PROVIDED DATA:
-------------------------

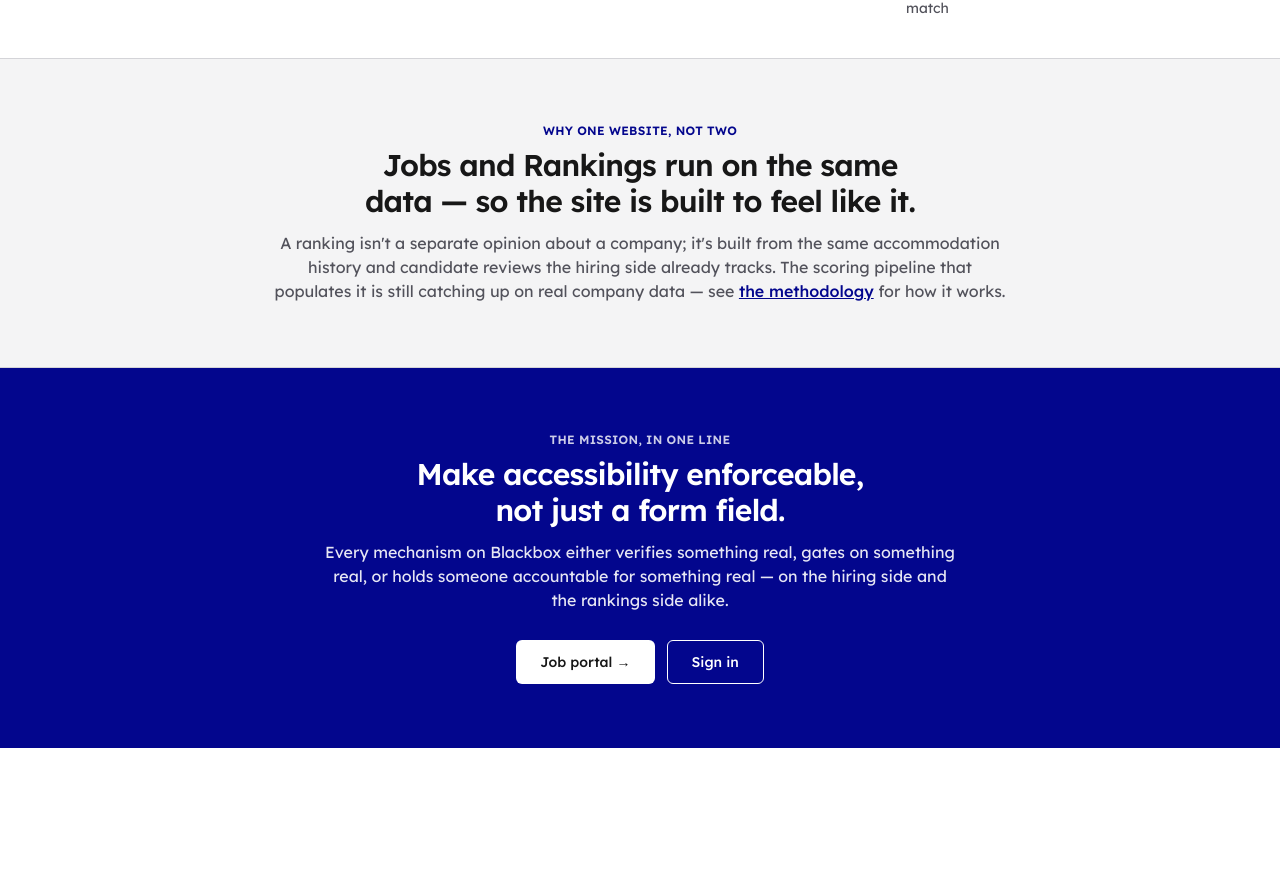
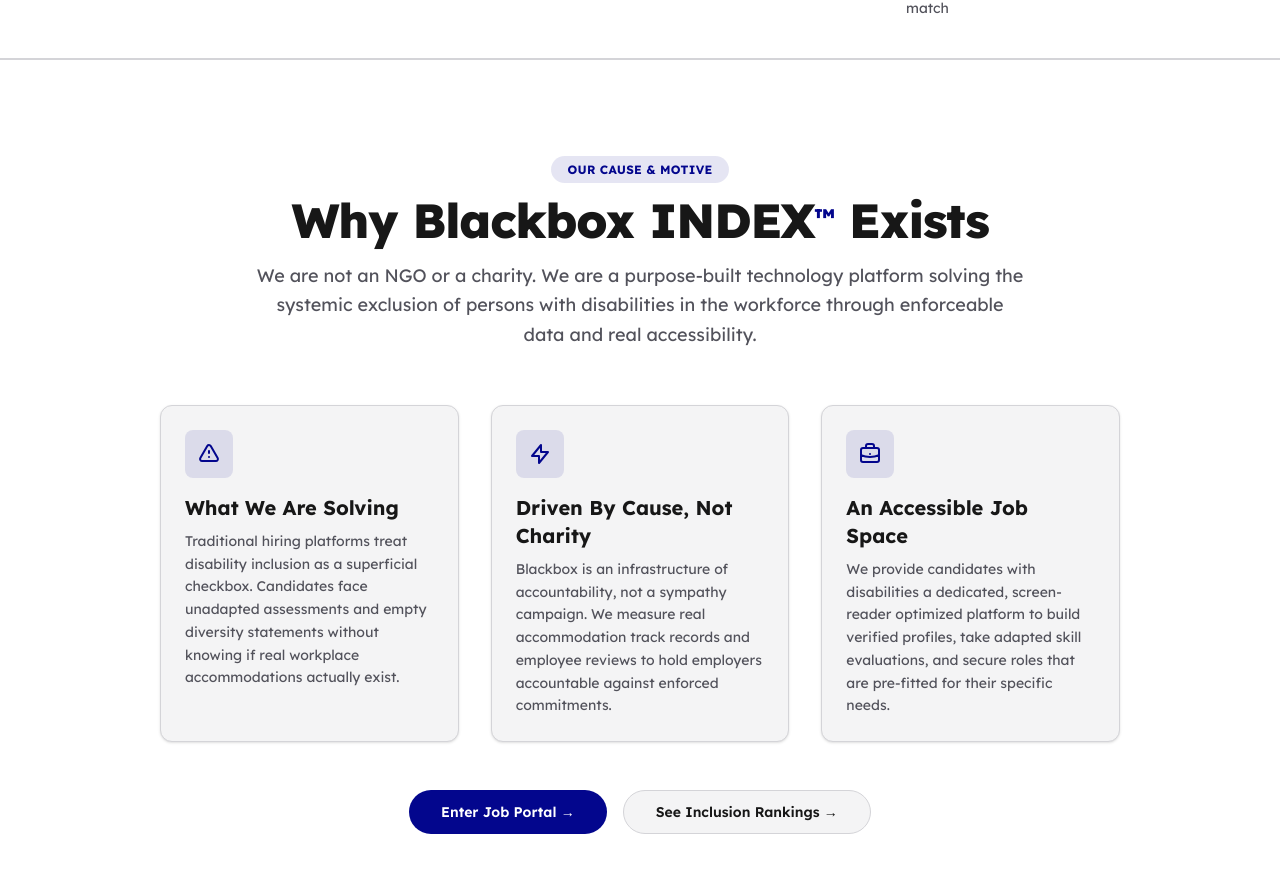
Before and after one commit to shruti-kamma/Blackbox, a Next.js app in the folder apps/job-portal/: page / in a window 1280 px wide. Shown: the part 1399-2272 px from the top of the page. Before the commit the page ends 2147 px from the top, so only its background shows below. Built offline with nearby package versions, Linux system fonts and the light colour scheme; no server answers; the database is empty.

Commit message:
feat: redesign About section with cause-driven motive, problem statement, and accessible job space explanation

```diff
--- a/apps/job-portal/src/app/page.tsx
+++ b/apps/job-portal/src/app/page.tsx
@@ -139,45 +139,71 @@
         </div>
       </section>
 
-      {/* Why one website, not two */}
-      <section className="border-b border-border bg-muted">
-        <div className="mx-auto w-full max-w-3xl px-4 py-16 text-center">
-          <p className="text-xs font-semibold tracking-wide text-primary uppercase">Why one website, not two</p>
-          <h2 className="mt-2 text-3xl font-semibold tracking-tight text-balance text-foreground">
-            Jobs and Rankings run on the same data — so the site is built to feel like it.
-          </h2>
-          <p className="mt-3 text-muted-foreground">
-            A ranking isn&apos;t a separate opinion about a company; it&apos;s built from the same accommodation
-            history and candidate reviews the hiring side already tracks. The scoring pipeline that populates it
-            is still catching up on real company data — see{" "}
-            <Link href="/ranking/methodology" className="font-medium text-primary underline">
-              the methodology
-            </Link>{" "}
-            for how it works.
-          </p>
-        </div>
-      </section>
+      {/* About / Motive Section */}
+      <section id="about" className="scroll-mt-16 border-t border-border bg-background py-16 md:py-24">
+        <div className="mx-auto w-full max-w-5xl px-4 sm:px-6 md:px-8">
+          <div className="text-center max-w-3xl mx-auto">
+            <span className="rounded-full bg-primary/10 px-4 py-1.5 text-xs font-bold tracking-wide text-primary uppercase">
+              Our Cause & Motive
+            </span>
+            <h2 className="mt-4 text-3xl sm:text-4xl md:text-5xl font-extrabold tracking-tight text-foreground font-sans">
+              Why Blackbox INDEX<sup className="text-xl sm:text-2xl font-bold text-primary select-none">™</sup> Exists
+            </h2>
+            <p className="mt-4 text-lg text-muted-foreground font-sans leading-relaxed">
+              We are not an NGO or a charity. We are a purpose-built technology platform solving the systemic exclusion of persons with disabilities in the workforce through enforceable data and real accessibility.
+            </p>
+          </div>
 
-      {/* Mission */}
-      <section id="mission" className="bg-primary">
-        <div className="mx-auto w-full max-w-2xl px-4 py-16 text-center text-primary-foreground">
-          <p className="text-xs font-semibold tracking-wide uppercase opacity-80">The mission, in one line</p>
-          <h2 className="mt-2 text-3xl font-semibold tracking-tight text-balance">
-            Make accessibility enforceable, not just a form field.
-          </h2>
-          <p className="mt-3 opacity-90">
-            Every mechanism on Blackbox either verifies something real, gates on something real, or holds
-            someone accountable for something real — on the hiring side and the rankings side alike.
-          </p>
-          <div className="mt-7 flex flex-wrap items-center justify-center gap-3">
-            <PortalSelectTrigger className="flex h-touch-target items-center justify-center rounded-md bg-background px-6 text-sm font-medium text-foreground hover:opacity-90">
-              Job portal →
+          <div className="mt-14 grid gap-8 md:grid-cols-3">
+            {/* Pillar 1 */}
+            <div className="flex flex-col items-start rounded-xl border border-border bg-card p-6 shadow-sm transition-all hover:border-primary/40 hover:shadow-md">
+              <div className="mb-4 flex h-12 w-12 items-center justify-center rounded-lg bg-primary/10 text-primary">
+                <svg className="h-6 w-6" fill="none" viewBox="0 0 24 24" stroke="currentColor" strokeWidth={2}>
+                  <path strokeLinecap="round" strokeLinejoin="round" d="M12 9v2m0 4h.01m-6.938 4h13.856c1.54 0 2.502-1.667 1.732-3L13.732 4c-.77-1.333-2.694-1.333-3.464 0L3.34 16c-.77 1.333.192 3 1.732 3z" />
+                </svg>
+              </div>
+              <h3 className="text-xl font-bold text-foreground font-sans">What We Are Solving</h3>
+              <p className="mt-2 text-sm text-muted-foreground leading-relaxed">
+                Traditional hiring platforms treat disability inclusion as a superficial checkbox. Candidates face unadapted assessments and empty diversity statements without knowing if real workplace accommodations actually exist.
+              </p>
+            </div>
+
+            {/* Pillar 2 */}
+            <div className="flex flex-col items-start rounded-xl border border-border bg-card p-6 shadow-sm transition-all hover:border-primary/40 hover:shadow-md">
+              <div className="mb-4 flex h-12 w-12 items-center justify-center rounded-lg bg-primary/10 text-primary">
+                <svg className="h-6 w-6" fill="none" viewBox="0 0 24 24" stroke="currentColor" strokeWidth={2}>
+                  <path strokeLinecap="round" strokeLinejoin="round" d="M13 10V3L4 14h7v7l9-11h-7z" />
+                </svg>
+              </div>
+              <h3 className="text-xl font-bold text-foreground font-sans">Driven By Cause, Not Charity</h3>
+              <p className="mt-2 text-sm text-muted-foreground leading-relaxed">
+                Blackbox is an infrastructure of accountability, not a sympathy campaign. We measure real accommodation track records and employee reviews to hold employers accountable against enforced commitments.
+              </p>
+            </div>
+
+            {/* Pillar 3 */}
+            <div className="flex flex-col items-start rounded-xl border border-border bg-card p-6 shadow-sm transition-all hover:border-primary/40 hover:shadow-md">
+              <div className="mb-4 flex h-12 w-12 items-center justify-center rounded-lg bg-primary/10 text-primary">
+                <svg className="h-6 w-6" fill="none" viewBox="0 0 24 24" stroke="currentColor" strokeWidth={2}>
+                  <path strokeLinecap="round" strokeLinejoin="round" d="M21 13.255A23.931 23.931 0 0112 15c-3.183 0-6.22-.62-9-1.745M16 6V4a2 2 0 00-2-2h-4a2 2 0 00-2 2v2m4 6h.01M5 20h14a2 2 0 002-2V8a2 2 0 00-2-2H5a2 2 0 00-2 2v10a2 2 0 002 2z" />
+                </svg>
+              </div>
+              <h3 className="text-xl font-bold text-foreground font-sans">An Accessible Job Space</h3>
+              <p className="mt-2 text-sm text-muted-foreground leading-relaxed">
+                We provide candidates with disabilities a dedicated, screen-reader optimized platform to build verified profiles, take adapted skill evaluations, and secure roles that are pre-fitted for their specific needs.
+              </p>
+            </div>
+          </div>
+
+          <div className="mt-12 flex flex-wrap items-center justify-center gap-4">
+            <PortalSelectTrigger className="flex h-touch-target items-center justify-center rounded-full bg-primary px-8 text-sm font-semibold text-primary-foreground hover:opacity-90 transition-opacity">
+              Enter Job Portal →
             </PortalSelectTrigger>
             <Link
-              href="/login"
-              className="flex h-touch-target items-center justify-center rounded-md border border-primary-foreground px-6 text-sm font-medium hover:bg-primary-foreground/10"
+              href="/ranking"
+              className="flex h-touch-target items-center justify-center rounded-full border border-border bg-muted px-8 text-sm font-semibold text-foreground hover:bg-background transition-colors"
             >
-              Sign in
+              See Inclusion Rankings →
             </Link>
           </div>
         </div>
--- a/apps/job-portal/src/components/nav.tsx
+++ b/apps/job-portal/src/components/nav.tsx
@@ -23,7 +23,7 @@
           <>
             <RankingsNavDropdown className={LINK_CLASS} />
             <PortalSelectTrigger className={LINK_CLASS}>Job portal</PortalSelectTrigger>
-            <Link href="/#mission" className={LINK_CLASS}>
+            <Link href="/#about" className={LINK_CLASS}>
               About
             </Link>
           </>
```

-------------------------

EXERCISE DIRECTIONS: Check each line of the entries above for the word "sans". List the ones that have it.

RESULT OF THIS EXERCISE:
+            <h2 className="mt-4 text-3xl sm:text-4xl md:text-5xl font-extrabold tracking-tight text-foreground font-sans">
+            <p className="mt-4 text-lg text-muted-foreground font-sans leading-relaxed">
+              <h3 className="text-xl font-bold text-foreground font-sans">What We Are Solving</h3>
+              <h3 className="text-xl font-bold text-foreground font-sans">Driven By Cause, Not Charity</h3>
+              <h3 className="text-xl font-bold text-foreground font-sans">An Accessible Job Space</h3>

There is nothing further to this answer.